Data for this task:
──────────────────────────────

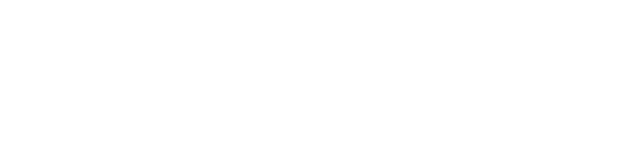
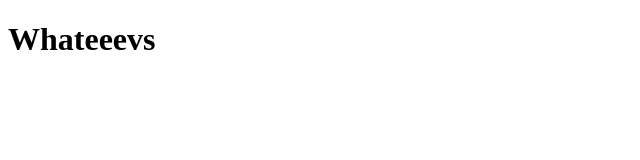
Before and after one commit to MarkoArg20/Git-one, a plain HTML site: page index.html in a window 1280 px wide. Shown: the whole page, without its empty margins (0-640 px from the left). Drawn offline with Linux system fonts and the light colour scheme.

Commit message:
added new h1

```diff
--- a/index.html
+++ b/index.html
@@ -5,6 +5,6 @@
     <title>Whoooo</title>
   </head>
   <body>
-
+<h1>Whateeevs<h1>
   </body>
 </html>
```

──────────────────────────────

Any picture found in the records stays out, while everything else is copied exactly.

Reply:
Before and after one commit to MarkoArg20/Git-one, a plain HTML site: page index.html in a window 1280 px wide. Shown: the whole page, without its empty margins (0-640 px from the left). Drawn offline with Linux system fonts and the light colour scheme.

Commit message:
added new h1

```diff
--- a/index.html
+++ b/index.html
@@ -5,6 +5,6 @@
     <title>Whoooo</title>
   </head>
   <body>
-
+<h1>Whateeevs<h1>
   </body>
 </html>
```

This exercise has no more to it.